You may Bee right.
Far be it from me to do anything in the standard way. Rather than building or buying a traditional hive box, I recently acquired a sturdy but somewhat beaten-up highboy dresser to convert into a hive.
I've started the new paint job. It may not look like much of a change from the old colors yet, and in fact the old colors influenced the new ones. But it will be a distinctive design, with varying shades of dusty lavender and pollen yellow set off by crisp white.
The drawers will be stocked with top bars, allowing the bees build the comb down from the top, more or less as they please. My plan is to make the second drawer from the bottom the main hive, or "nuc" in the parlance of beekeeping. This is where the queen

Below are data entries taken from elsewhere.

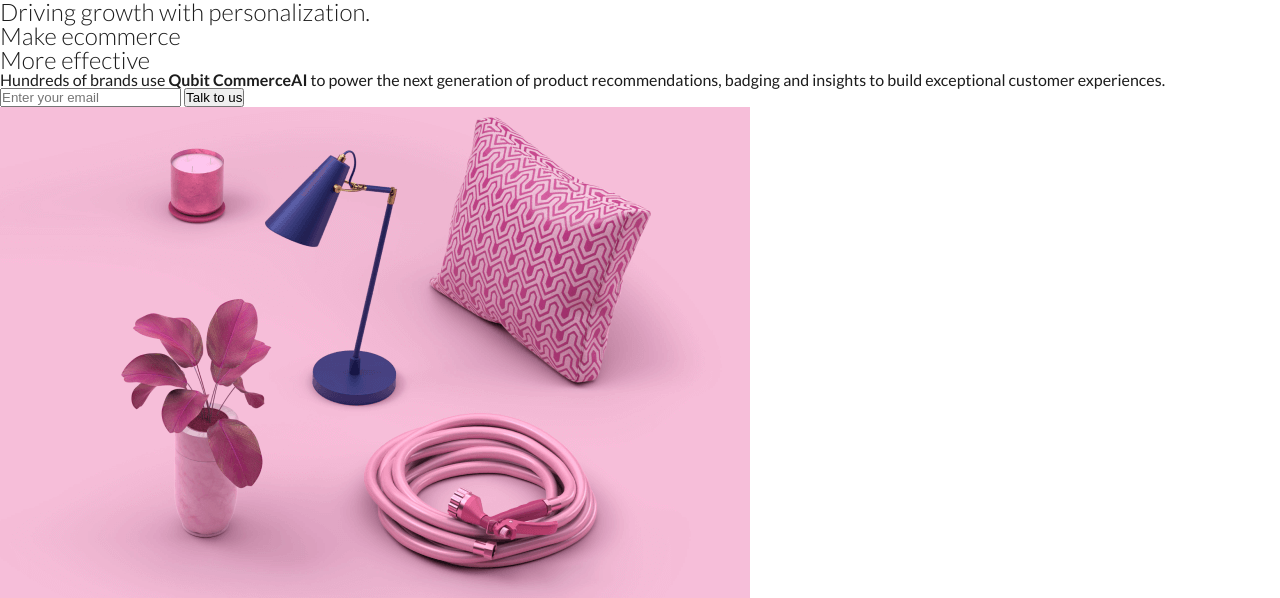
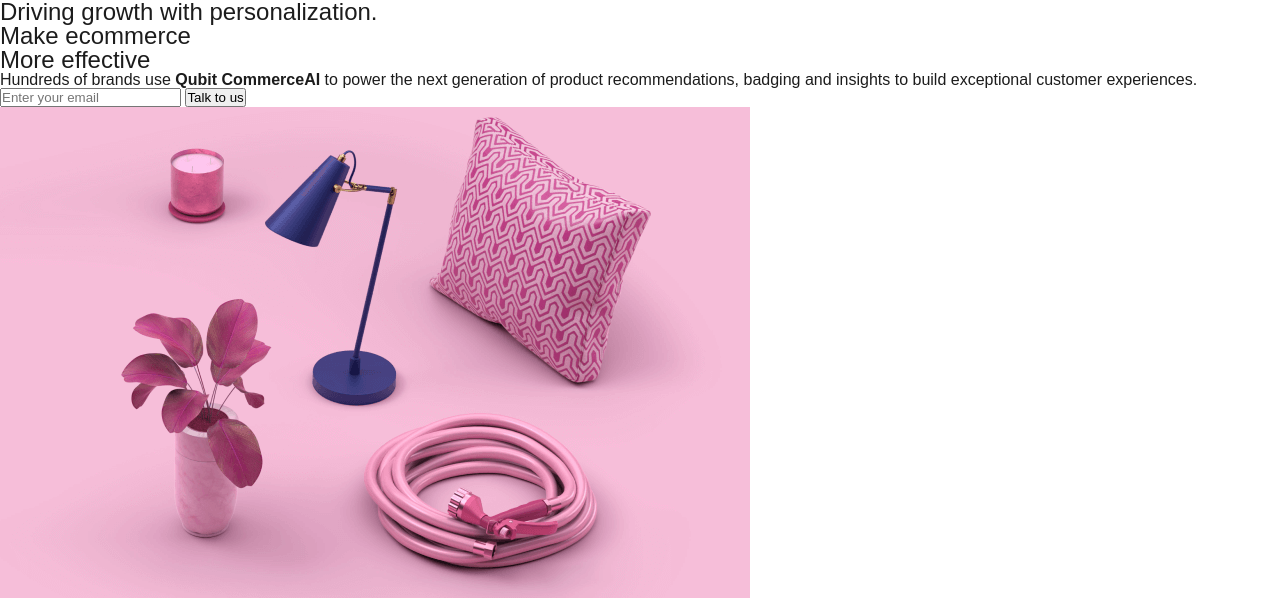
Before and after one commit to BrigitteSprung/huble-assessment, a plain HTML site: page dist/index.html in a window 1280 px wide. Shown: the top 598 px of the page. Drawn offline with nearby package versions, Linux system fonts and the light colour scheme; files that its build step writes are made by us from their sources.

Commit message:
Added font sizes and weights

```diff
--- a/scss/_variables.scss
+++ b/scss/_variables.scss
@@ -3,6 +3,13 @@ $banner-color: #f6bed9;
 $accent-color: #4201a2;
 $bg-color: #fff;
 
-$font-family: 'Lato', sans-serif;
+$font-family: 'Montserrat', sans-serif;
+$font-weight-light: 200;
 $font-weight-reg: 300;
-$font-weight-bold: 400;
+$font-weight-bold: 500;
+
+$font-size-small: 1rem;
+$font-size-text: 1.125rem;
+$font-size-heading: 2.3rem;
+
+// Add text sizes
```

Each hive drawer will have two or three entrance holes drilled through the front. Unused drawers will have corks in the entrances to keep them from being colonized all willy-nilly, but once the nuc drawer is pretty well established I'll connect it to the drawer above by means of a length of tubing run between a hole on the nuc and a hole on the new drawer. This will give the bees access to more space without allowing them to build in the body of the dresser. If they need still more room before I start collecting honey comb for my own use, I'll add a tube from that drawer to the next one up, and so on, as high as the second drawer from the top.
The bottom drawer will be storage. The top drawer will be altered to provide access to the top of the drawer below it for maintenance and feeding, if necessary, while keeping that drawer closed.
You may have noticed the dresser is missing a couple of knobs. I've moved the odd yellow knob down to keep the odd grey knob company. They will soon both be lavender.
In their place on the second drawer down will be cast metal bee knobs, already looking aged and worn to perfection.
The finishing touch will be art work, like the bees at the top of this post, courtesy of Karen at The Graphics Fairy. She combs estate sales and antique stores to source print art that has fallen into the public domain. Many of these pieces she shares as free printables on her blog, along with instructions for beautiful crafts you can make with them. She also gathers images into theme packages you can access via a monthly subscription. If you just think you might want some piece of vintage art for a project, you must visit The Graphics Fairy!
Time for a cup of tea. Where did that jar of honey get to?